Friday, 9 September 2011
Tablet v smartphone
I'm always intrigued at how technology blends together in real life. "The street has its own use for technology," as William Gibson said.
My cheapo LG smartphone died. Battery was getting tired anyway, so I switched to the backup: a bog standard Nokia X2 17-button phone. Sure it has data (GPRS, here in the Caribbean), but the screen's tiny and these days I'm about as good at typing on a numeric keypad as I am at sharpening a quill.
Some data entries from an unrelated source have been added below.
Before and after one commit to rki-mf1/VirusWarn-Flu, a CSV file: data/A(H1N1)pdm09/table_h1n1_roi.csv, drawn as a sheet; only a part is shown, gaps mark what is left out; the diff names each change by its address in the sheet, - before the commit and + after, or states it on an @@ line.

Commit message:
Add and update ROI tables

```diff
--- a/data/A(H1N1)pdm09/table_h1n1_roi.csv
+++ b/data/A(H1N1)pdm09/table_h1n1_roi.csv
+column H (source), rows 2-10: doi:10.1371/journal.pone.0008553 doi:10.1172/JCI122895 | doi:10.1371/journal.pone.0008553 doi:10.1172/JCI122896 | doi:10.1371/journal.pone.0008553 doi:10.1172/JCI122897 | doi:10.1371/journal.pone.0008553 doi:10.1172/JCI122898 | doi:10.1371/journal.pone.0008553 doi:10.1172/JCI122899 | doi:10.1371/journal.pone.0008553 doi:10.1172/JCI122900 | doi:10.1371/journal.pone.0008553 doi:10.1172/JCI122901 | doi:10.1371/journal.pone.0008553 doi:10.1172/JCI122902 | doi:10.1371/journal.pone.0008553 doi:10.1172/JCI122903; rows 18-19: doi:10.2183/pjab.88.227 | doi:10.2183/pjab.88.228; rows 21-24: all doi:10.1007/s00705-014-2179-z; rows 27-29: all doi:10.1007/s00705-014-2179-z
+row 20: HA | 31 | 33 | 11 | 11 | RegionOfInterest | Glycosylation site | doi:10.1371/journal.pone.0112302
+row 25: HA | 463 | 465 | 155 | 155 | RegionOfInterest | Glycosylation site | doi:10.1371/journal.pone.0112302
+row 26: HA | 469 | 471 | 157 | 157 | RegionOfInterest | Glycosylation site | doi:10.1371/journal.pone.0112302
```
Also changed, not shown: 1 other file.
Luckily I have a 7" Samsung Galaxy Tab (yes, the one that is now illegal in Germany - all offers around the price of a 7.7" Tab considered!). It has a waterproof wallet (living on an island it's best to have every portable electronic device waterproofed) with a shoulder strap. I didn't realise it came with a shoulder strap when I ordered the Beachbouy wallet, but am now glad it does because it is effectively my briefcase. I'm typing this blog entry on it now. No, it doesn't replace a laptop, but if I need to sit down and do some proper work I'll use my laptop because I'll work faster with a 15" screen and a keyboard. You see, with a 7" Galaxy Tab you can type fast standing up, unlike bigger tablets. Just try it with an iPad - preferably someone else's, just in case you drop it.
But you can type fast on a smartphone standing up too, right? Especially one with a keyboard. Yes you can, but the screen is too small for seriously productive correspondence because the keyboard takes up too much of the screen, or, in the case of blackberries, the screen is a bit too small. And the apps are crap, but that's another post.
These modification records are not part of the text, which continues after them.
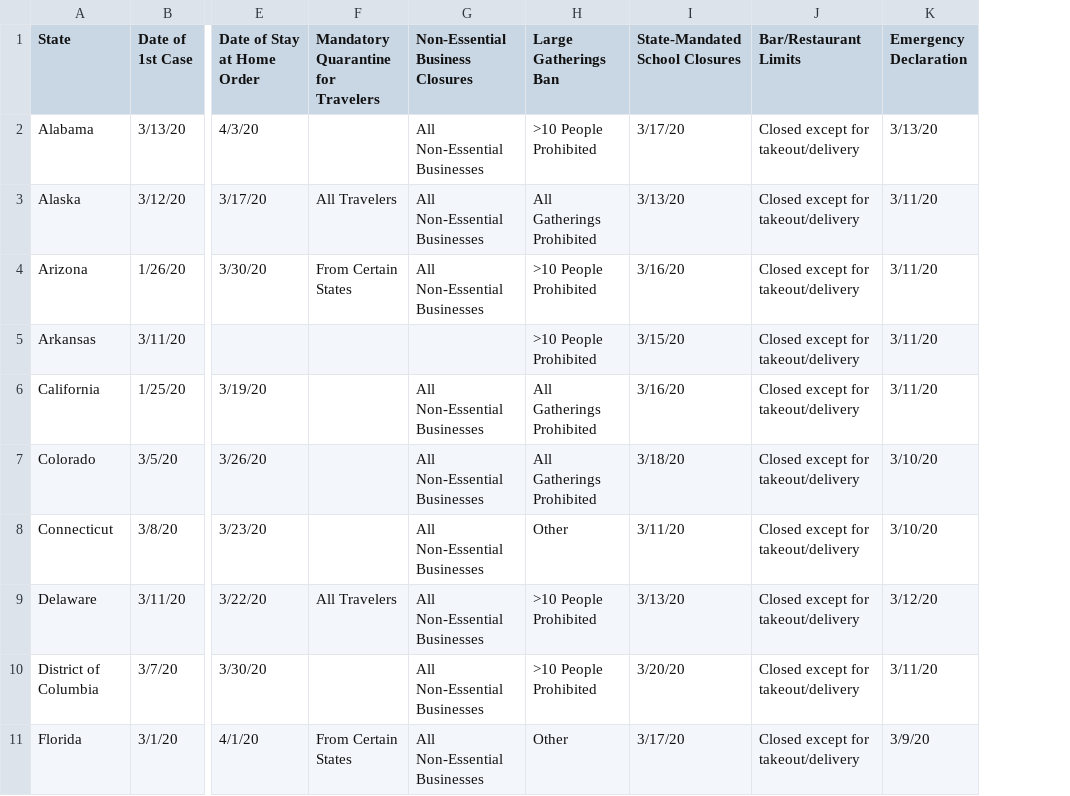
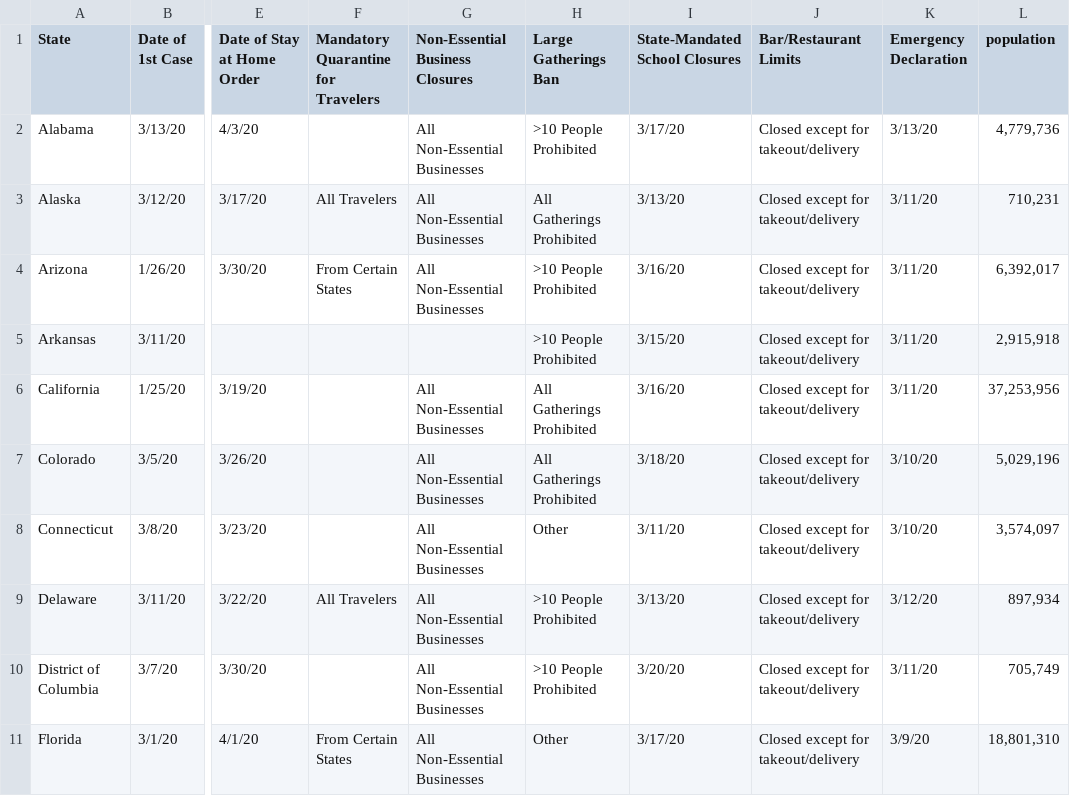
Before and after one commit to JackLich10/Duke_DataFest2020, a CSV file: data/Social Distancing - State Actions.csv, drawn as a sheet; only a part is shown, gaps mark what is left out; the diff names each change by its address in the sheet, - before the commit and + after, or states it on an @@ line.

```diff
--- a/data/Social Distancing - State Actions.csv
+++ b/data/Social Distancing - State Actions.csv
+column L (population), rows 2-11: 4,779,736 | 710,231 | 6,392,017 | 2,915,918 | 37,253,956 | 5,029,196 | 3,574,097 | 897,934 | 705,749 | 18,801,310
```
Also changed, not shown: 3 other files.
Since switching to the small dumb phone and the tablet I have realised a few things:-
1. Fewer distractions: instant email is distracting. If I need to check email, I'll pull out my tablet. Otherwise I'm instantly reachable by phone if its urgent. "Urgent" emails are usually simply a reflection of the sender's self-importance or poor communication skills, unless the sender is willing to follow them up with a phone call - the real urgent bit.
2. Better organisation: the power feature of Android is actually the 'Share' menu option. Unlike other mobile OSes this is not app-specific, but an OS service that exposes apps that subscribe to it. So when I download a new app it automatically can share to any other apps on my phone that support sharing. This means I can share the Blogaway post with my Twitter app, my Facebook app and, say, Evernote. I can add webpages and emails directly to my Gtask list or my calendar for dealing with later. I could do this on my smartphone but the trouble with that is that I would, wherever I happened to be, as soon as I got that distracting email or other beep. With my tablet I can still do the organising anywhere but at a time that suits me.
3. Media: just because you can watch TV on your smartphone doesn't mean you want to. Same with ebooks. I've actually read several books on my smartphone, and switching to a Tab was a revelation: its paperback book size and after dark readability was lovely. Similar for movies: holding the 7" screen at book distance is as good as a wide screen TV.
In summary, there's only one important interruption in life: somebody calling you, either in person or via phone. The rest should be received whenever and wherever you're ready to process it. Basic phone + book sized tablet is the perfect combination.